The University of Dundee is a key partner in a pioneering study aiming to determine whether a scan of blood vessels in the eye can identify signs of heart disease.
More than 1,000 patients with suspected heart disease are to be recruited into the study.
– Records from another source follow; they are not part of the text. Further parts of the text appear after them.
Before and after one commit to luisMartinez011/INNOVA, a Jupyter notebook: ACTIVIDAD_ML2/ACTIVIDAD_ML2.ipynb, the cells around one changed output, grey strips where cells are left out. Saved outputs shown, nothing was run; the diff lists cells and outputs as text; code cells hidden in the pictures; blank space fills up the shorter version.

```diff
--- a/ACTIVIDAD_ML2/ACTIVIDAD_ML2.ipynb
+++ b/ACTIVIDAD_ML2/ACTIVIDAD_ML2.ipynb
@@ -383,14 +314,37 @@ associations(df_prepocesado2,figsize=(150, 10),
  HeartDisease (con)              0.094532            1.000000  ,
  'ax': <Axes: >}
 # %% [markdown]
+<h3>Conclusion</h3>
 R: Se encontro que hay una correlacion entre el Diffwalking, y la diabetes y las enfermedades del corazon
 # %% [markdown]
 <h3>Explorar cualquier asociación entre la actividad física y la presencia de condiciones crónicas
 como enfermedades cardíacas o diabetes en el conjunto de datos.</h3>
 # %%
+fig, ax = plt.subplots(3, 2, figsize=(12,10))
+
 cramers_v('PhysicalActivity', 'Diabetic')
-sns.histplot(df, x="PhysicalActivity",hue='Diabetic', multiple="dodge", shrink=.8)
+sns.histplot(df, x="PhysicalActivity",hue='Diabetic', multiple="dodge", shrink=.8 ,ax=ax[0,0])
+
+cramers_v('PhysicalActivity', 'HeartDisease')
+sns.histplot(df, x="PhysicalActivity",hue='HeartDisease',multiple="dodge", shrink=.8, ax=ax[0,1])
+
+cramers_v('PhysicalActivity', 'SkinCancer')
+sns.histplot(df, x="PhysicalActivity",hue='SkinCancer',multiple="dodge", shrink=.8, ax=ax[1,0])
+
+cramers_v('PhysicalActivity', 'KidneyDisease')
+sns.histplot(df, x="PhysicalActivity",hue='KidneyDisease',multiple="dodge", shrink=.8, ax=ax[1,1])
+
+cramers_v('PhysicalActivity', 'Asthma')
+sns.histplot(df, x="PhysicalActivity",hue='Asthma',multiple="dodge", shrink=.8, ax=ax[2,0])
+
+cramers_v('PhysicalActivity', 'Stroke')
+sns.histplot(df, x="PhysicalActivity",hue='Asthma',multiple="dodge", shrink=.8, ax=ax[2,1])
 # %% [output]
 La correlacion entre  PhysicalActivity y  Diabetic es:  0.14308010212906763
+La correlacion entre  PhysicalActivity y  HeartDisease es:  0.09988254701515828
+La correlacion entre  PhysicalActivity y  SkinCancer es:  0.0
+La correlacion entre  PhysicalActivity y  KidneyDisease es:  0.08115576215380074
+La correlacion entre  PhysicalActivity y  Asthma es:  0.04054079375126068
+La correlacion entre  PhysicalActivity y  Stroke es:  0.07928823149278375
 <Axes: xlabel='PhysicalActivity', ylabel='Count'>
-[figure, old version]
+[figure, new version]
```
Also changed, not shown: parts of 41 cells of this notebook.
They will have high definition images taken of their retinas to check for indications - such as changes to blood vessel widths or unusually branched blood vessels - that may be linked to heart disease.
The study could find a way to identify whether a patient is at risk of heart disease, without the need to carry out invasive procedures such as biopsies or angiograms, where catheters are used to identify vessel and organ damage.
The project is led by the University of Edinburgh's Clinical Research Imaging Centre (CRIC) and is a collaborative initiative with the University of Dundee, NHS Lothian's Princess Alexandra Eye Pavillion, NHS Tayside's Ninewells Hospital and Moorfields Eye Hospital in London.
Researchers will use specialist equipment on loan from Optos - a Dunfermline-based eye care company. The Optos study will also feed into a wider research project, involving more than 4,000 patients, to see whether CT scans are a more efficient, cost effective and less invasive alternative to current procedures to detect heart disease.
The lead researcher of the Dundee component of the project is Emanuele Trucco, NRP Professor of Computational Vision at the University's School of Computing.
Dr. Tom MacGillivray, a research fellow at the University of Edinburgh and manager of the Image Analysis laboratory in CRIC, said: "We know that problems in the eye are linked to conditions such as diabetes and that abnormalities in the eyes' blood vessels can also indicate vascular problems in the brain.
"If we can identify early problems in the blood vessels in the eyes we might potentially pinpoint signs of heart disease. This could help identify people who would benefit from early lifestyle changes and preventative therapies."
Roy Davis, CEO of Optos, added: "We are proud to be involved in this study. We believe our technology has huge potential for helping with the prompt diagnosis of eye conditions and other health problems."